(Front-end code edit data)
───

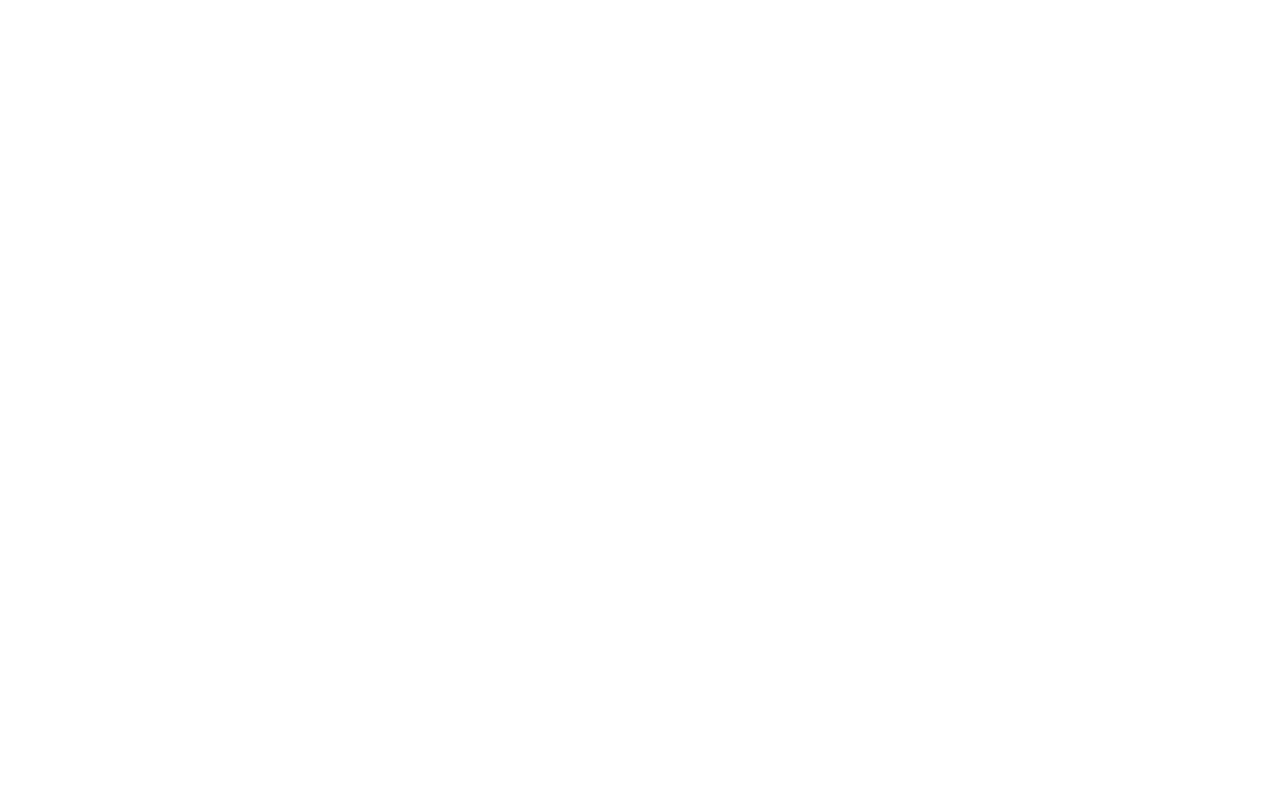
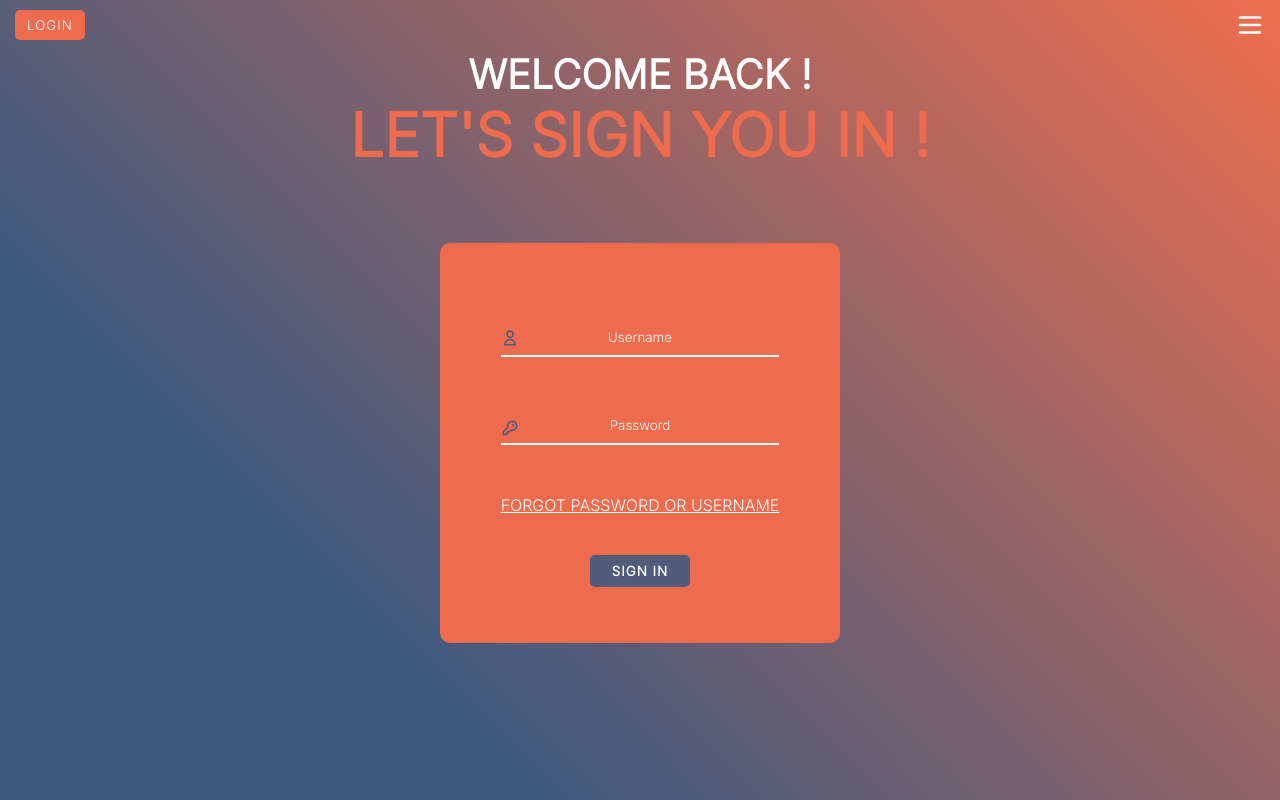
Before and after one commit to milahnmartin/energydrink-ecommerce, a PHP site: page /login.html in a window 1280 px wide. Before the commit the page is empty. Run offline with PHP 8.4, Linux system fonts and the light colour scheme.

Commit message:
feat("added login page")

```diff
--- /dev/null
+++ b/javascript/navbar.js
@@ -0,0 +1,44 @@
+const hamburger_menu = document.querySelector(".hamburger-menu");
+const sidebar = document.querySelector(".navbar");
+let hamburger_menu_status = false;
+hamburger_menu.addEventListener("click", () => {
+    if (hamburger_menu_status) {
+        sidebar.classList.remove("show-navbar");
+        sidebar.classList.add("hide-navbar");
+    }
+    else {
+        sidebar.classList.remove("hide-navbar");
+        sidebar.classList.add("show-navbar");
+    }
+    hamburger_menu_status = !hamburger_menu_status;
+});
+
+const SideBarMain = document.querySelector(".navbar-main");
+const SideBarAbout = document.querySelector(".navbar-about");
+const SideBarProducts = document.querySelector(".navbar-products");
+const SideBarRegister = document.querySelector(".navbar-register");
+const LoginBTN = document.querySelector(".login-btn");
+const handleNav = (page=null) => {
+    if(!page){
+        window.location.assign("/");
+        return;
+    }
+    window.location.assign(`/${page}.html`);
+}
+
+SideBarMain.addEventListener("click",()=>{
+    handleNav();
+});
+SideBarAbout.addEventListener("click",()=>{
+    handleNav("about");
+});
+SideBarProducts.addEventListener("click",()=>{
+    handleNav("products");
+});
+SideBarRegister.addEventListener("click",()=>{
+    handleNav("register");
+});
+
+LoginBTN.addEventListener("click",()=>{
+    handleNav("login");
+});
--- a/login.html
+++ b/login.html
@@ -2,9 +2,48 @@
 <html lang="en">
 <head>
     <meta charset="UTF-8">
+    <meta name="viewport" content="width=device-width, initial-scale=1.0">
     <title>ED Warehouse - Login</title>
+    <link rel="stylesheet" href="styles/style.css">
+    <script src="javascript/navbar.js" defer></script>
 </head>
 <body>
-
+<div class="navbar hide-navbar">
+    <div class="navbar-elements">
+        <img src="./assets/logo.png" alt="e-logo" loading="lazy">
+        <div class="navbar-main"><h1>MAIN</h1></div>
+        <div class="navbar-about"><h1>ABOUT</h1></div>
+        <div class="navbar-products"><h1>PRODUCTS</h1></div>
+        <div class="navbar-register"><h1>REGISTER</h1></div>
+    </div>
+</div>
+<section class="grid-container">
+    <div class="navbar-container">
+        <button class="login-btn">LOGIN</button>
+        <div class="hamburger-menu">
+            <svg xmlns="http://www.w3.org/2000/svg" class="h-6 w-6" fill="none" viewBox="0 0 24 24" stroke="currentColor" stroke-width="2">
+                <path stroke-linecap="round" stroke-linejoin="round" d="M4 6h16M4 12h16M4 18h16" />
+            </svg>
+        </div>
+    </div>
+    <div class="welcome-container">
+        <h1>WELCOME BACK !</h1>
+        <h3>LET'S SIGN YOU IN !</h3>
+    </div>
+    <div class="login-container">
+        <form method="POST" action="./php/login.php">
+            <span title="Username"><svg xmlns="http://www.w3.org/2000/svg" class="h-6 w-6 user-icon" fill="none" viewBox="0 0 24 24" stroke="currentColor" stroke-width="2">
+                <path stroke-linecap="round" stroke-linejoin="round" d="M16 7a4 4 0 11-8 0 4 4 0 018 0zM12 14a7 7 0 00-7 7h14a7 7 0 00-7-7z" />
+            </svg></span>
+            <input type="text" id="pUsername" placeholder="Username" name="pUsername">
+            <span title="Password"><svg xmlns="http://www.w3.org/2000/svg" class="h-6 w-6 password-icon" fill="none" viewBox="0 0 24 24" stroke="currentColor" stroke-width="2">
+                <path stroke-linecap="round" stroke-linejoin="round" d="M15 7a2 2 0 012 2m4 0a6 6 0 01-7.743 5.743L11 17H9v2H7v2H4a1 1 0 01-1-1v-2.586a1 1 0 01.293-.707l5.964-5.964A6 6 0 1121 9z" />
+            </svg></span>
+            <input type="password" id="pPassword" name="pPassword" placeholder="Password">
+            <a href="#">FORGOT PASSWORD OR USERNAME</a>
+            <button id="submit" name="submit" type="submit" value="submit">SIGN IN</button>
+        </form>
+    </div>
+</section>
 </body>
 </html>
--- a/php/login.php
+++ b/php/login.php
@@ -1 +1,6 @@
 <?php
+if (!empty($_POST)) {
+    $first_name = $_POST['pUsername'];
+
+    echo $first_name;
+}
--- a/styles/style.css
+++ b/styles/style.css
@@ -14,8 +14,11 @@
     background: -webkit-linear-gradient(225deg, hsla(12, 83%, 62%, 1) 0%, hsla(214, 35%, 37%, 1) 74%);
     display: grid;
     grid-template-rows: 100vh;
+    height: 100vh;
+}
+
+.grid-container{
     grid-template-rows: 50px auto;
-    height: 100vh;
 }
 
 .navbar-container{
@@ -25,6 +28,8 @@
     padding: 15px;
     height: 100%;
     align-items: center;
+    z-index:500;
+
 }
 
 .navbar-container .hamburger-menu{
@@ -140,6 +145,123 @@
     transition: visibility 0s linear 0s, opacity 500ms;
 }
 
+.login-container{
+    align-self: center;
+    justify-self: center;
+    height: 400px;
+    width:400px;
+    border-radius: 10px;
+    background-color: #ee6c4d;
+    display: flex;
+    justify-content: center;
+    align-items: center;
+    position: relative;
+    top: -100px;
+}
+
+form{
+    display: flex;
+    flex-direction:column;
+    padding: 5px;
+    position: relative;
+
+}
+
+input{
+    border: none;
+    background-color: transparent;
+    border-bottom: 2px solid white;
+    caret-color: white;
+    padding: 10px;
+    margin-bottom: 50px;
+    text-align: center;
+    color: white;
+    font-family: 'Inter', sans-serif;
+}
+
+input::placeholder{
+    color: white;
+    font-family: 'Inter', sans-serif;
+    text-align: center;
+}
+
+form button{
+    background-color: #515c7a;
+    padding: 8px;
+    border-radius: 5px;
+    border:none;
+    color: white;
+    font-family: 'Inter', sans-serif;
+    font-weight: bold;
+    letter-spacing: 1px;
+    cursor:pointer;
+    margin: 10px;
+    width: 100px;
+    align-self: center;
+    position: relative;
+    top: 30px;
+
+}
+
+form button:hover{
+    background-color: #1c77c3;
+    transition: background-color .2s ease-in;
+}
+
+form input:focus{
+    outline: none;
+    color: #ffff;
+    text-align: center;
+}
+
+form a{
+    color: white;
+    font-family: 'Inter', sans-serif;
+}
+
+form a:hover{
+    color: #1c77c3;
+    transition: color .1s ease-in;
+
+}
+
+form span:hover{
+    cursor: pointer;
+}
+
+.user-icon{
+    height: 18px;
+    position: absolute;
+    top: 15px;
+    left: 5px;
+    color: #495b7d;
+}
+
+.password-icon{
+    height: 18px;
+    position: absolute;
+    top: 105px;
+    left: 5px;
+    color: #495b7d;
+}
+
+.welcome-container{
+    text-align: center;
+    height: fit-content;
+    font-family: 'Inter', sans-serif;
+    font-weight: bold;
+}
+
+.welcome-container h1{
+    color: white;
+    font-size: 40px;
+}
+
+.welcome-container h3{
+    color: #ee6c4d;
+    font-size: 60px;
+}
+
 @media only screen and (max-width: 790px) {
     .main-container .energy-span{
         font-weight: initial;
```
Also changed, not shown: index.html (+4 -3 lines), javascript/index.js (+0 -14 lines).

───

Above are the records; copy every one of them exactly and omit the images.

#### SOLUTION TO THIS EXERCISE:
Before and after one commit to milahnmartin/energydrink-ecommerce, a PHP site: page /login.html in a window 1280 px wide. Before the commit the page is empty. Run offline with PHP 8.4, Linux system fonts and the light colour scheme.

Commit message:
feat("added login page")

```diff
--- /dev/null
+++ b/javascript/navbar.js
@@ -0,0 +1,44 @@
+const hamburger_menu = document.querySelector(".hamburger-menu");
+const sidebar = document.querySelector(".navbar");
+let hamburger_menu_status = false;
+hamburger_menu.addEventListener("click", () => {
+    if (hamburger_menu_status) {
+        sidebar.classList.remove("show-navbar");
+        sidebar.classList.add("hide-navbar");
+    }
+    else {
+        sidebar.classList.remove("hide-navbar");
+        sidebar.classList.add("show-navbar");
+    }
+    hamburger_menu_status = !hamburger_menu_status;
+});
+
+const SideBarMain = document.querySelector(".navbar-main");
+const SideBarAbout = document.querySelector(".navbar-about");
+const SideBarProducts = document.querySelector(".navbar-products");
+const SideBarRegister = document.querySelector(".navbar-register");
+const LoginBTN = document.querySelector(".login-btn");
+const handleNav = (page=null) => {
+    if(!page){
+        window.location.assign("/");
+        return;
+    }
+    window.location.assign(`/${page}.html`);
+}
+
+SideBarMain.addEventListener("click",()=>{
+    handleNav();
+});
+SideBarAbout.addEventListener("click",()=>{
+    handleNav("about");
+});
+SideBarProducts.addEventListener("click",()=>{
+    handleNav("products");
+});
+SideBarRegister.addEventListener("click",()=>{
+    handleNav("register");
+});
+
+LoginBTN.addEventListener("click",()=>{
+    handleNav("login");
+});
--- a/login.html
+++ b/login.html
@@ -2,9 +2,48 @@
 <html lang="en">
 <head>
     <meta charset="UTF-8">
+    <meta name="viewport" content="width=device-width, initial-scale=1.0">
     <title>ED Warehouse - Login</title>
+    <link rel="stylesheet" href="styles/style.css">
+    <script src="javascript/navbar.js" defer></script>
 </head>
 <body>
-
+<div class="navbar hide-navbar">
+    <div class="navbar-elements">
+        <img src="./assets/logo.png" alt="e-logo" loading="lazy">
+        <div class="navbar-main"><h1>MAIN</h1></div>
+        <div class="navbar-about"><h1>ABOUT</h1></div>
+        <div class="navbar-products"><h1>PRODUCTS</h1></div>
+        <div class="navbar-register"><h1>REGISTER</h1></div>
+    </div>
+</div>
+<section class="grid-container">
+    <div class="navbar-container">
+        <button class="login-btn">LOGIN</button>
+        <div class="hamburger-menu">
+            <svg xmlns="http://www.w3.org/2000/svg" class="h-6 w-6" fill="none" viewBox="0 0 24 24" stroke="currentColor" stroke-width="2">
+                <path stroke-linecap="round" stroke-linejoin="round" d="M4 6h16M4 12h16M4 18h16" />
+            </svg>
+        </div>
+    </div>
+    <div class="welcome-container">
+        <h1>WELCOME BACK !</h1>
+        <h3>LET'S SIGN YOU IN !</h3>
+    </div>
+    <div class="login-container">
+        <form method="POST" action="./php/login.php">
+            <span title="Username"><svg xmlns="http://www.w3.org/2000/svg" class="h-6 w-6 user-icon" fill="none" viewBox="0 0 24 24" stroke="currentColor" stroke-width="2">
+                <path stroke-linecap="round" stroke-linejoin="round" d="M16 7a4 4 0 11-8 0 4 4 0 018 0zM12 14a7 7 0 00-7 7h14a7 7 0 00-7-7z" />
+            </svg></span>
+            <input type="text" id="pUsername" placeholder="Username" name="pUsername">
+            <span title="Password"><svg xmlns="http://www.w3.org/2000/svg" class="h-6 w-6 password-icon" fill="none" viewBox="0 0 24 24" stroke="currentColor" stroke-width="2">
+                <path stroke-linecap="round" stroke-linejoin="round" d="M15 7a2 2 0 012 2m4 0a6 6 0 01-7.743 5.743L11 17H9v2H7v2H4a1 1 0 01-1-1v-2.586a1 1 0 01.293-.707l5.964-5.964A6 6 0 1121 9z" />
+            </svg></span>
+            <input type="password" id="pPassword" name="pPassword" placeholder="Password">
+            <a href="#">FORGOT PASSWORD OR USERNAME</a>
+            <button id="submit" name="submit" type="submit" value="submit">SIGN IN</button>
+        </form>
+    </div>
+</section>
 </body>
 </html>
--- a/php/login.php
+++ b/php/login.php
@@ -1 +1,6 @@
 <?php
+if (!empty($_POST)) {
+    $first_name = $_POST['pUsername'];
+
+    echo $first_name;
+}
--- a/styles/style.css
+++ b/styles/style.css
@@ -14,8 +14,11 @@
     background: -webkit-linear-gradient(225deg, hsla(12, 83%, 62%, 1) 0%, hsla(214, 35%, 37%, 1) 74%);
     display: grid;
     grid-template-rows: 100vh;
+    height: 100vh;
+}
+
+.grid-container{
     grid-template-rows: 50px auto;
-    height: 100vh;
 }
 
 .navbar-container{
@@ -25,6 +28,8 @@
     padding: 15px;
     height: 100%;
     align-items: center;
+    z-index:500;
+
 }
 
 .navbar-container .hamburger-menu{
@@ -140,6 +145,123 @@
     transition: visibility 0s linear 0s, opacity 500ms;
 }
 
+.login-container{
+    align-self: center;
+    justify-self: center;
+    height: 400px;
+    width:400px;
+    border-radius: 10px;
+    background-color: #ee6c4d;
+    display: flex;
+    justify-content: center;
+    align-items: center;
+    position: relative;
+    top: -100px;
+}
+
+form{
+    display: flex;
+    flex-direction:column;
+    padding: 5px;
+    position: relative;
+
+}
+
+input{
+    border: none;
+    background-color: transparent;
+    border-bottom: 2px solid white;
+    caret-color: white;
+    padding: 10px;
+    margin-bottom: 50px;
+    text-align: center;
+    color: white;
+    font-family: 'Inter', sans-serif;
+}
+
+input::placeholder{
+    color: white;
+    font-family: 'Inter', sans-serif;
+    text-align: center;
+}
+
+form button{
+    background-color: #515c7a;
+    padding: 8px;
+    border-radius: 5px;
+    border:none;
+    color: white;
+    font-family: 'Inter', sans-serif;
+    font-weight: bold;
+    letter-spacing: 1px;
+    cursor:pointer;
+    margin: 10px;
+    width: 100px;
+    align-self: center;
+    position: relative;
+    top: 30px;
+
+}
+
+form button:hover{
+    background-color: #1c77c3;
+    transition: background-color .2s ease-in;
+}
+
+form input:focus{
+    outline: none;
+    color: #ffff;
+    text-align: center;
+}
+
+form a{
+    color: white;
+    font-family: 'Inter', sans-serif;
+}
+
+form a:hover{
+    color: #1c77c3;
+    transition: color .1s ease-in;
+
+}
+
+form span:hover{
+    cursor: pointer;
+}
+
+.user-icon{
+    height: 18px;
+    position: absolute;
+    top: 15px;
+    left: 5px;
+    color: #495b7d;
+}
+
+.password-icon{
+    height: 18px;
+    position: absolute;
+    top: 105px;
+    left: 5px;
+    color: #495b7d;
+}
+
+.welcome-container{
+    text-align: center;
+    height: fit-content;
+    font-family: 'Inter', sans-serif;
+    font-weight: bold;
+}
+
+.welcome-container h1{
+    color: white;
+    font-size: 40px;
+}
+
+.welcome-container h3{
+    color: #ee6c4d;
+    font-size: 60px;
+}
+
 @media only screen and (max-width: 790px) {
     .main-container .energy-span{
         font-weight: initial;
```
Also changed, not shown: index.html (+4 -3 lines), javascript/index.js (+0 -14 lines).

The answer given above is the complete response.